But after subtracting other listed values in the “income benefits” section of the analysis, the total capital investment would be $171.3 million – slightly less than half of the announced investment level.

The agreement also includes one mostly blank page with a handwritten note indicating that information on the page was withheld under an exemption in the S.C. Freedom of Information Act for “confidential proprietary” information, though no further explanation was given.

Repeat of History?

ZF Group plans to locate its Laurens County plant in the Owings Industrial Park off Interstate 385 near Gray Court. Laurens County Administrator Ernest Segars said it would be the park’s first tenant.

The plant will produce fuel-efficient automatic transmissions for the passenger car and light truck market, according to a Department of Commerce press release. A ZF spokesman was quoted in an Upstate newspaper at the time of the announcement as saying that the company hoped to land BMW as a customer. The same story also said a ZF subsidiary in Duncan has supplied BMW since 1994.

According to the company’s website (www.zf.com), ZF operates 117 plants in 26 countries with a workforce of about 70,000 employees.

“I’ve been doing this for a long time, and I’m reasonably confident they will do what they said they will do,” Segars told The Nerve last week, noting that the plant is expected to be in operation in about a year.

Segars said the incentives offered to ZF Group are “just part of the process.” Asked if he believes the company would have chosen Laurens County without the incentives, Segars replied, “I doubt very seriously they would have.”

Perhaps, but dangling out the incentives carrot doesn’t guarantee success – at least that’s what happened with another proposed industrial project in the county.

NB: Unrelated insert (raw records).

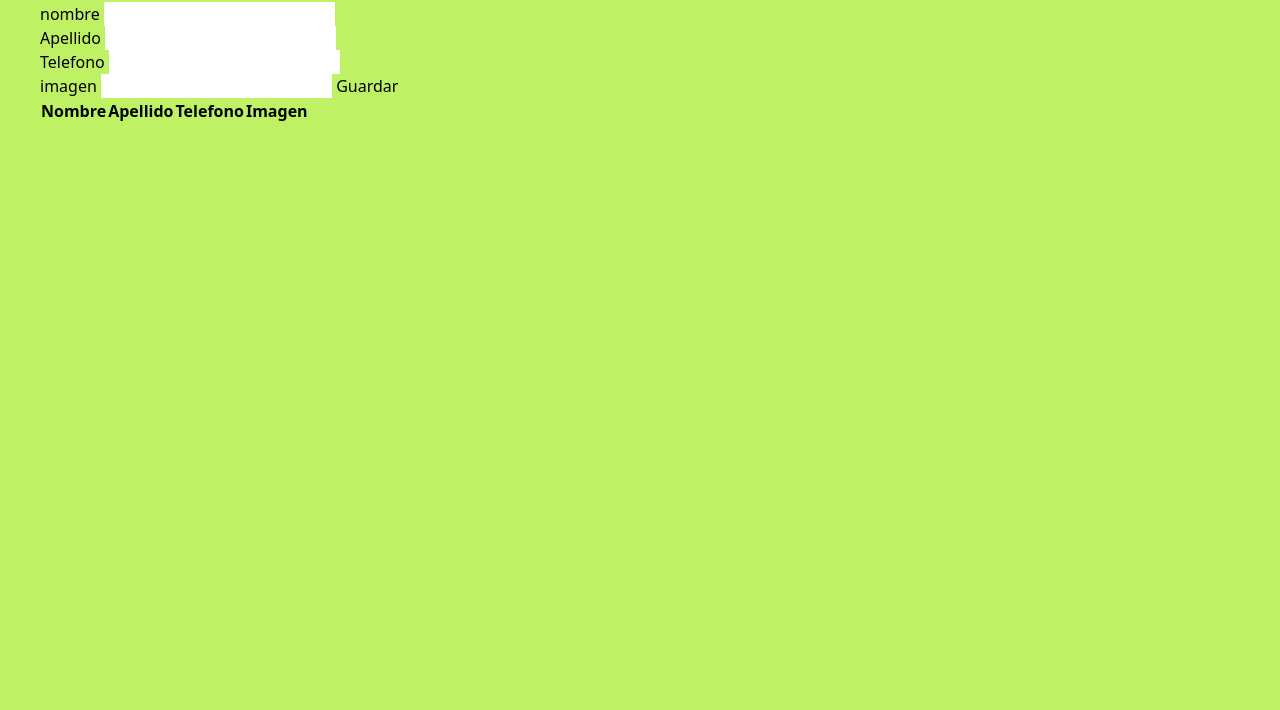
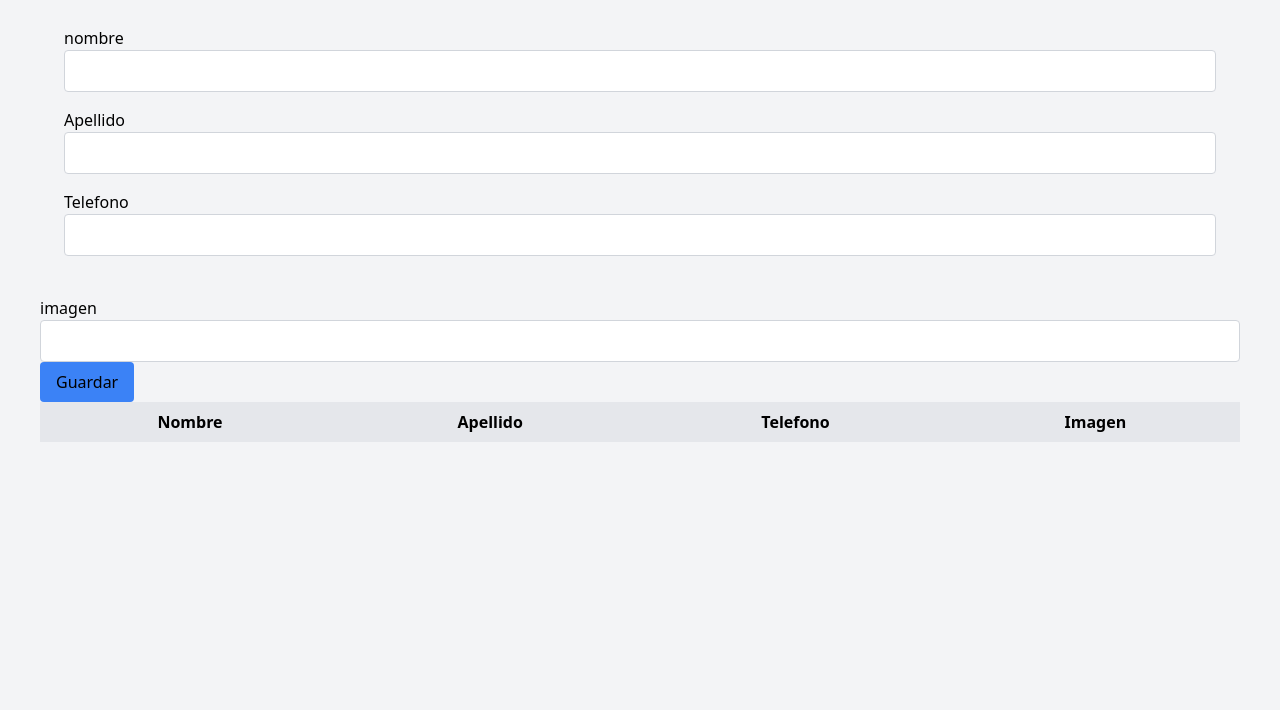
Before and after one commit to roreyes0/CRUD, a plain HTML site: page Index.html in a window 1280 px wide. Shown: the part 90-800 px from the top of the page. Drawn offline with nearby package versions, Linux system fonts and the light colour scheme; no server answers.

Commit message:
:lipstick:  Add styles css

```diff
--- a/Index.html
+++ b/Index.html
@@ -8,42 +8,42 @@
     <script src="main.js" defer></script>
     <title>Document</title>
 </head>
-<body class="bg-lime-300  p-10">
+<body class="bg-gray-100 p-10">
     <div class="container mx-auto">
         <h1 class="text-3xl mb-4 font-bold">CRUD CON AXIOS</h1>
-        <form id="CrudForm">
-        <div>
-            <label for="name">nombre</label>
-            <input type="text" id="name">
+        <form id="CrudForm" class="bg-while p-6 rounded">
+        <div class="mb-4">
+            <label class="block text-700" for="name">nombre</label>
+            <input class="border border-gray-300 p-2 rounded w-full" type="text" id="name">
         </div>
 
-        <div>
-            <label for="LastName">Apellido</label>
-            <input type="text" id="LastName">
+        <div class="mb-4">
+            <label  class="block text-700" for="name" for="LastName">Apellido</label>
+            <input class="border border-gray-300 p-2 rounded w-full" type="text" id="LastName">
         </div>
 
-        <div>
-            <label for="Phone">Telefono</label>
-            <input type="text" id="Phone">
+        <div class="mb-4">
+            <label class="block text-700" for="name" for="Phone">Telefono</label>
+            <input class="border border-gray-300 p-2 rounded w-full"  type="text" id="Phone">
         </div>
 
 
-        </div>
-            <label for="Img">imagen</label>
-            <input type="text" id="Img">
+        </div class="mb-4">
+            <label  class="block text-700" for="name" for="Img">imagen</label>
+            <input class="border border-gray-300 p-2 rounded w-full" type="text" id="Img">
         </div>
 
-        <button type="submit">Guardar</button>
+        <button class="bg-blue-500 text-while px-4 p-2 rounded" type="submit">Guardar</button>
 
     </form>
 
-    <table>
+    <table class="min-w-full bg-while  shadown-md rounded-1g">
         <thead>
             <tr>
-                <th>Nombre</th>
-                <th>Apellido</th>
-                <th>Telefono</th>
-                <th>Imagen</th>
+                <th class="py-2 px-4 bg-gray-200">Nombre</th>
+                <th class="py-2 px-4 bg-gray-200">Apellido</th>
+                <th class="py-2 px-4 bg-gray-200">Telefono</th>
+                <th class="py-2 px-4 bg-gray-200">Imagen</th>
             </tr>
         </thead>
         <tbody id="dataTable">
--- a/main.js
+++ b/main.js
@@ -19,12 +19,16 @@ const renderTable = (data) =>{
         console.log(data);
         dataTable.innerHTML = '';
         data.forEach(item=> {
-           const row = `<tr class= "border-b">
-           <td class="">${item.name}</td>
-           <td class="">${item.LastName}></td>
-           <td class="">${item.Phone}></td>
-           <td class=""><img src="${item.img}" alt=""></td>
-           </tr>`;
+            const row = `<tr class= "border-b">
+            <td class="py-2 px-4">${item.name}</td>
+            <td class="py-2 px-4">${item.LastName}></td>
+            <td class="py-2 px-4">${item.Phone}></td>
+            <td class="py-2 px-4"><img class="w-16 h-16 object-cover rounded" src="${item.img}" alt=""></td>
+            <td>
+                <button class="bg-yellow-500 text-while px-2 py-1 rounded" onclick="">Editar</button>
+                <button class="bg-red-500 text-while px-2 py-1 rounded" onclick="">Eliminar</button>
+            </td>
+            </tr>`   ;
            dataTable.insertAdjacentHTML('beforeend',row);
         });
 }
```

In October 2008, Brazilian-based Fitesa, a fabric manufacturer, announced that it would invest $120 million and create at least 80 new jobs with a new plant in the same industrial park that the ZF plant will occupy.

Sanford and other state and county officials attended the announcement at the Laurens County Courthouse. A large banner was dropped at the courthouse that read, “Laurens County Welcomes Fitesa.”

But “Project Goldbug,” as it was dubbed, never got off the ground.

“At the time they announced, the economy worldwide had trouble,” Segars told The Nerve last week.

Segars said incentives were offered in the failed project, though he couldn’t recall specifics. He said the county was “not out anything,” noting that the incentives were based on Fitesa hitting job-creation and investment targets.

Regardless, Laurens County officials apparently are about to roll out the incentives red carpet again for yet another company.

Last week, Gov. Nikki Haley along with Commerce and county officials announced that Flame Spray S.p.A, an Italian international group and maker of thermal spray coatings mainly for industrial gas turbine and aircraft components, plans to locate a $9.2 million plant in an existing building in the Woodfield Industrial Park. The project is expected to bring at least 50 new jobs over the next five years, officials said.

Cruickshanks, the county attorney, declined last week to discuss specifics of the county incentives agreement for that project, saying it would be made available publicly after a scheduled County Council meeting tonight.

“Flame Spray’s job-creating, multi-million dollar investment in Laurens County is exciting news,” Haley said in a prepared statement last week. “It demonstrates how committed we are to bringing jobs to rural areas in addition to big cities, and it’s just the beginning of what we’re going to see when we work to reduce taxes, cut red tape and preserve our right-to-work status.”

Added Commerce Secretary Bobby Hitt, the former chief spokesman for BMW’s operations in South Carolina: “Flame Spray S.p.A’s decision to locate its new North American operations in Laurens County is another sign that our state is doing the right things to compete in the global market place. We are committed to building on these efforts.”

Whether they want to be or not, taxpayers likely also will be committed.

Reach Brundrett at (803) 254-4411 or rick@thenerve.org